Share Email Print

Proceedings Paper

Color-Composite Image Processing For Multispectral Meteorological Satellite Data
Author(s): Robert P. d'Entremont; Larry W. Thomason; James T. Bunting
Format Member Price Non-Member Price
PDF $14.40 $18.00

Paper Abstract

Visible and infrared satellite imagery data are a primary source of global cloud observations. Visible channels measure reflected solar energy and are used to detect clouds and snow. Infrared channels measure emitted thermal energy and, consequently, the brightness temperatures of clouds and the earth's surface both day and night. It is sometimes difficult to interpret such imagery because of varying conditions encountered on global scales. Snow cover is often confused with clouds in visible imagery because each surface reflects sunlight well. Low clouds are frequently confused with cloudfree land and oceans in infrared imagery because their temperatures can be nearly equal. It is found that more confident discriminations can be performed between such features when DMSP Operational Linescan System (OLS), NOAA Advanced Very High Resolution Radiometer (AVHRR), or Nimbus Scanning Multifrequency Microwave Radiometer (SMMR) data are combined into color image products. A multispectral image display technique is described that simultaneously combines several meteorological satellite images into a color image product. The technique, which has its origin in Landsat Multispectral Scanner image processing, is quick and effective, and clearly reveals many features of meteorological interest.

Paper Details

Date Published: 25 January 1987
PDF: 11 pages
Proc. SPIE 0846, Digital Image Processing and Visual Communications Technologies in Meteorology, (25 January 1987); doi: 10.1117/12.942660
Show Author Affiliations
Robert P. d'Entremont, Air Force Geophysics Laboratory (United States)
Larry W. Thomason, Air Force Geophysics Laboratory (United States)
James T. Bunting, Air Force Geophysics Laboratory (United States)

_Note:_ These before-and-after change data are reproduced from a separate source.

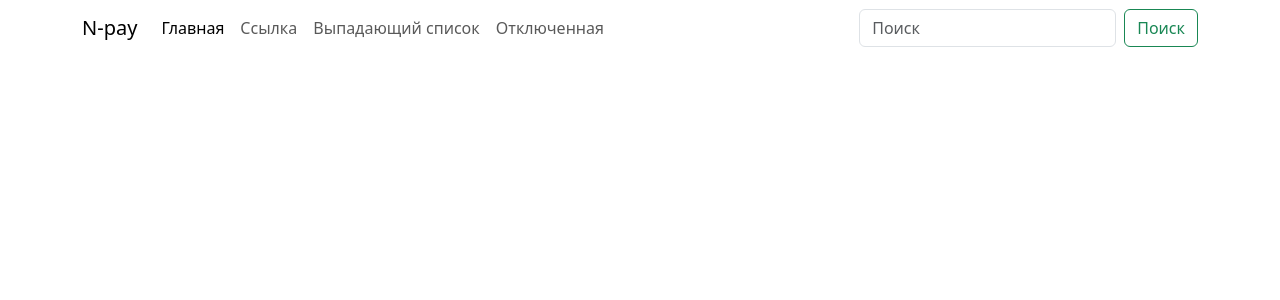
Repository: Senianga/N-pay
Page: index.html
These files come from the project's save history. The page is drawn as it stood at one moment and after the next save; the edit follows.
The browser window is 1280 px wide. The pictures show the whole page.
The style sheet was rebuilt from its Sass, Less or Tailwind sources for each picture, by a compiler version that may differ from the author's.

Above is the page before, as saved 2023-04-30 16:16:40.

After the next save:
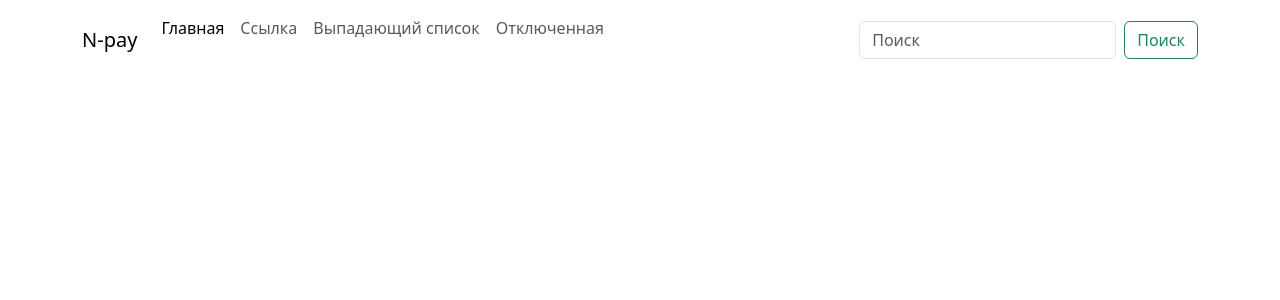
Saved 21 s later.
--- a/index.html
+++ b/index.html
@@ -15,7 +15,7 @@
               <a class="navbar-brand" href="#">N-pay</a>
 
               <div class="collapse navbar-collapse" id="navbarSupportedContent">
-                <ul class="navbar-nav me-auto mb-2 mb-lg-0">
+                <ul class="navbar-nav me-auto mb-2 mb-lg-4">
                   <li class="nav-item">
                     <a class="nav-link active" aria-current="page" href="#">Главная</a>
                   </li>

After the save that followed:
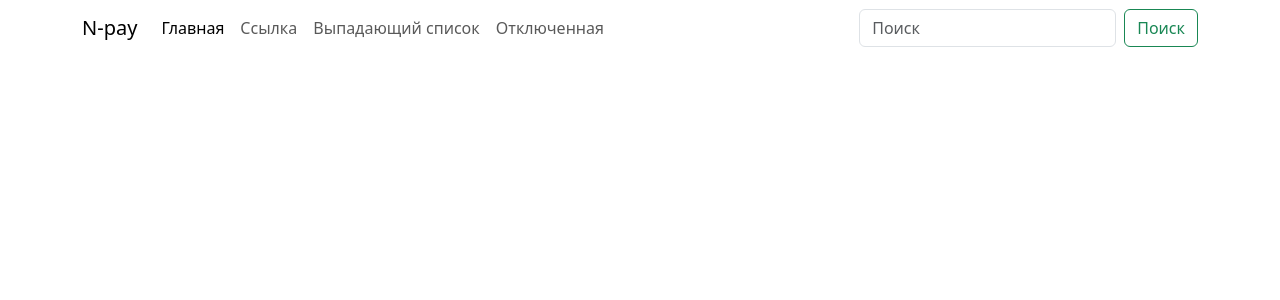
Saved 7 s later.
--- a/index.html
+++ b/index.html
@@ -15,7 +15,7 @@
               <a class="navbar-brand" href="#">N-pay</a>
 
               <div class="collapse navbar-collapse" id="navbarSupportedContent">
-                <ul class="navbar-nav me-auto mb-2 mb-lg-4">
+                <ul class="navbar-nav me-auto mb-2 mb-lg-0">
                   <li class="nav-item">
                     <a class="nav-link active" aria-current="page" href="#">Главная</a>
                   </li>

Published in SPIE Proceedings Vol. 0846:
Digital Image Processing and Visual Communications Technologies in Meteorology
Paul Janota, Editor(s)

© SPIE. Terms of Use
Back to Top